Artificial intelligence has become a game-changing technology for 21st-century businesses. It has made complex jobs easier and automated, minimizing human effort. While AI is already making its influence in almost every industry, there is yet more to come in the future. This technology has not only changed the way companies perform, but also it is luring investors' eyes. Many startups in this rapidly evolving field are successfully attracting big investments and delivering innovative AI solutions and services.
The panel "Let's Chat About Bots" gathered representatives from four companies that have built robust bots for interacting with customers onFacebook's chat platform Messenger: Anastasia Sartan cofounder and CEO of the Russian e-commerce site Epytom Stylist; Hussein Fazal, CEO of the travel booking site SnapTravel; Felipe Bernal, head of product innovation at the Brazilian IT company Movile; and Chema Alonso, head of digital at the telecom giant Telefonica. Angelique Kamara, of Facebook Messenger Partnerships, moderated. "When we were analyzing how different types of customers were interacting with internet services, a lot of people preferred point and click, others preferred to chat with a bot," said Alonso. "…We didn't want to force one specific channel. We wanted to be in the channels our customers love.
"People prefer to use Messenger to interact with companies," Facebook VP of messaging products David Marcus said during his keynote at this year's F8 conference. With over 65 million businesses active on Facebook, this shouldn't come as a surprise. An estimated 80 percent of these companies use messaging to reach Facebook Messenger's 1.2 billion monthly active users. When Messenger opened its doors to developers in April 2016, 78 percent of adults were still unaware that chatbots even existed. After a year of growing pains for chatbots, though, new features for Facebook Messenger 2.0 were announced in April.

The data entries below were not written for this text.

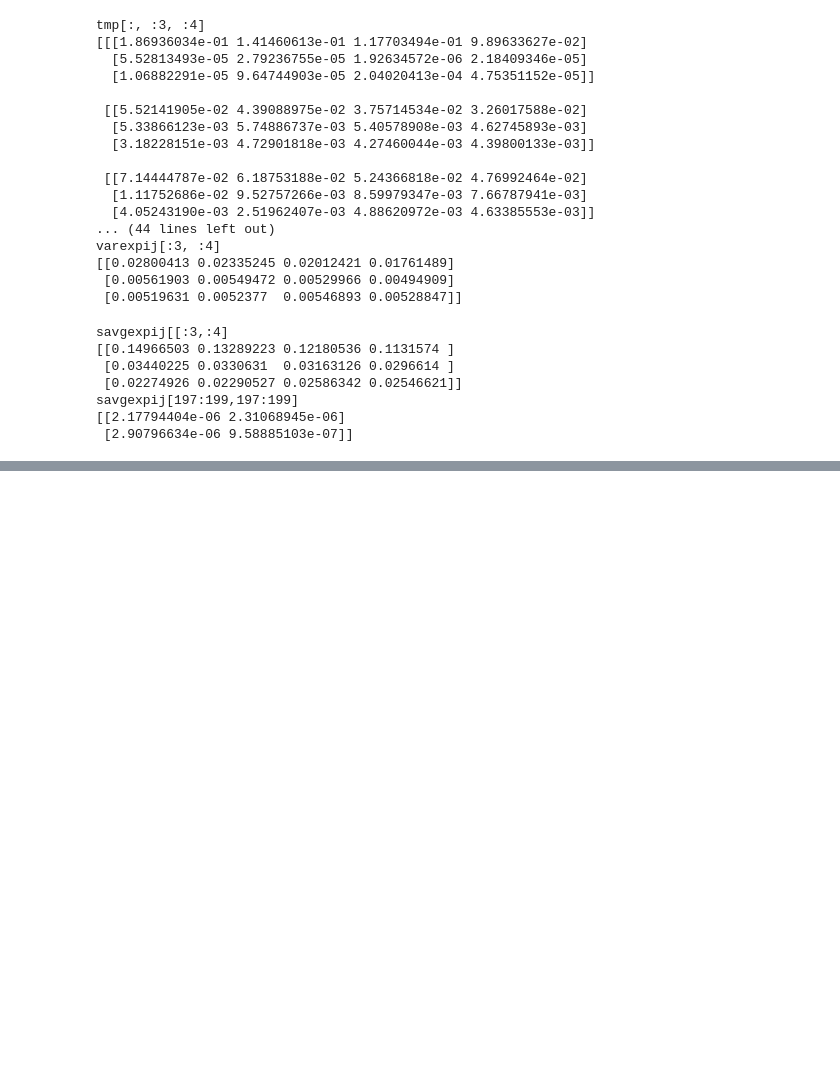
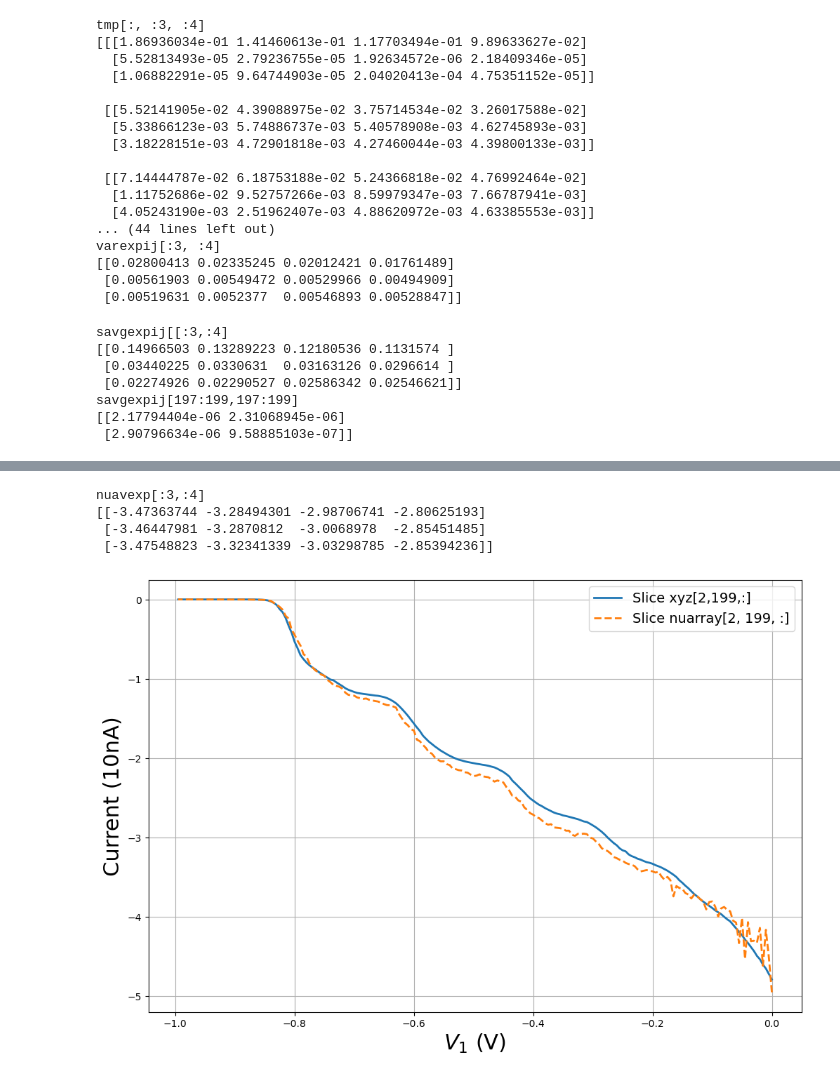
Before and after one commit to namkimfi/knn_ivvg, a Jupyter notebook: 20250217_plot for analysis.ipynb, the cells around one changed output, grey strips where cells are left out. Cells and saved outputs as stored; diff of their text form; code cells hidden in the pictures; blank space fills up the shorter version.

```diff
--- a/20250217_plot for analysis.ipynb
+++ b/20250217_plot for analysis.ipynb
@@ -264,0 +266,15 @@ plt.close()
+# %%
+nuarray = np.zeros((20, 200, 200))
+#for iexp in range(nexp):
+for jter in range(20):
+    fname_accum = r'/Users/namkim/testAI/data_knn(ts=0.3)/accum_'+str(jter)+'.npy'
+    with open(fname_accum, 'rb') as afile:  #저장된 방식에 따라서 오픈해야함
+        nu = np.load(afile)
+        st = np.load(afile)
+        nuarray[jter, :, :] = nu[:, :]
+print('nuarray[1, :3, :4]')
+print(nuarray[1, :3, :4])
+print('nuarray[2, :3, :4]')
+print(nuarray[2, :3, :4])
+print('nuarray[19, :3, :4]')
+print(nuarray[19, :3, :4])
@@ -264,0 +294,28 @@ plt.close()
+# %%
+nuavexp = np.zeros((200, 200))
+for i in range(200):
+    for j in range(200):
+        nuavexp[i, j] = sum(nuarray[:, i, j])/20
+print('nuavexp[:3,:4]')
+print(nuavexp[:3,:4])
+# %% [output]
+nuavexp[:3,:4]
+[[-3.47363744 -3.28494301 -2.98706741 -2.80625193]
+ [-3.46447981 -3.2870812  -3.0068978  -2.85451485]
+ [-3.47548823 -3.32341339 -3.03298785 -2.85394236]]
+# %%
+plt.figure(figsize=(12, 8))
+
+# Plot both lines
+plt.plot(B[0,:], xyz[2,199,:], linewidth=2, label='Slice xyz[2,199,:]')
+plt.plot(B[0,:], nuarray[2, 199, :], linewidth=2, label='Slice nuarray[2, 199, :]', linestyle='--')  # Using dashed line for second plot
+
+plt.xlabel('$V_1$ (V)', fontsize=22)
+plt.ylabel('Current (10nA)', fontsize=22)
+plt.grid(True)
+plt.legend(fontsize=14)  # Add legend to distinguish the lines
+#plt.savefig('fig_iv_2D_comparison.pdf')
+plt.show()
+plt.close()
+# %% [output]
+[figure, added]
```
Also changed, not shown: parts of 21 cells of this notebook.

For many, the thought of artificial intelligence (AI) may conjure up images of robots doing everything from building cars to answering customer phone calls, but AI isn't futuristic; it's the present. AI technology has become widely used in elements of larger systems, but the technology is rarely credited for these successes. It is likely that you've been a witness to many of the latest advances in medical diagnosis or stock trading, many of which now have AI at their core. This lack of transparency when it comes to the use of AI is undoubtedly contributing to this "fear" that robots are taking over the world, as well as a lack of understanding about the capabilities. A recent Pegasystems study found the majority of users are not aware they've used AI, with only 37% of Australian respondents recalling they had had direct AI engagement.
Chatbots were all the rage a year ago. USA TODAY's Jefferson Graham wonders where they went on #TalkingTech. LOS ANGELES -- At its annual conference for software developers in 2016, Facebook trumpeted chat bots as the next big thing in tech. A year later, users of Facebook Messenger are still waiting. Chat bots, those automated robots that respond to human queries, had an underwhelming debut.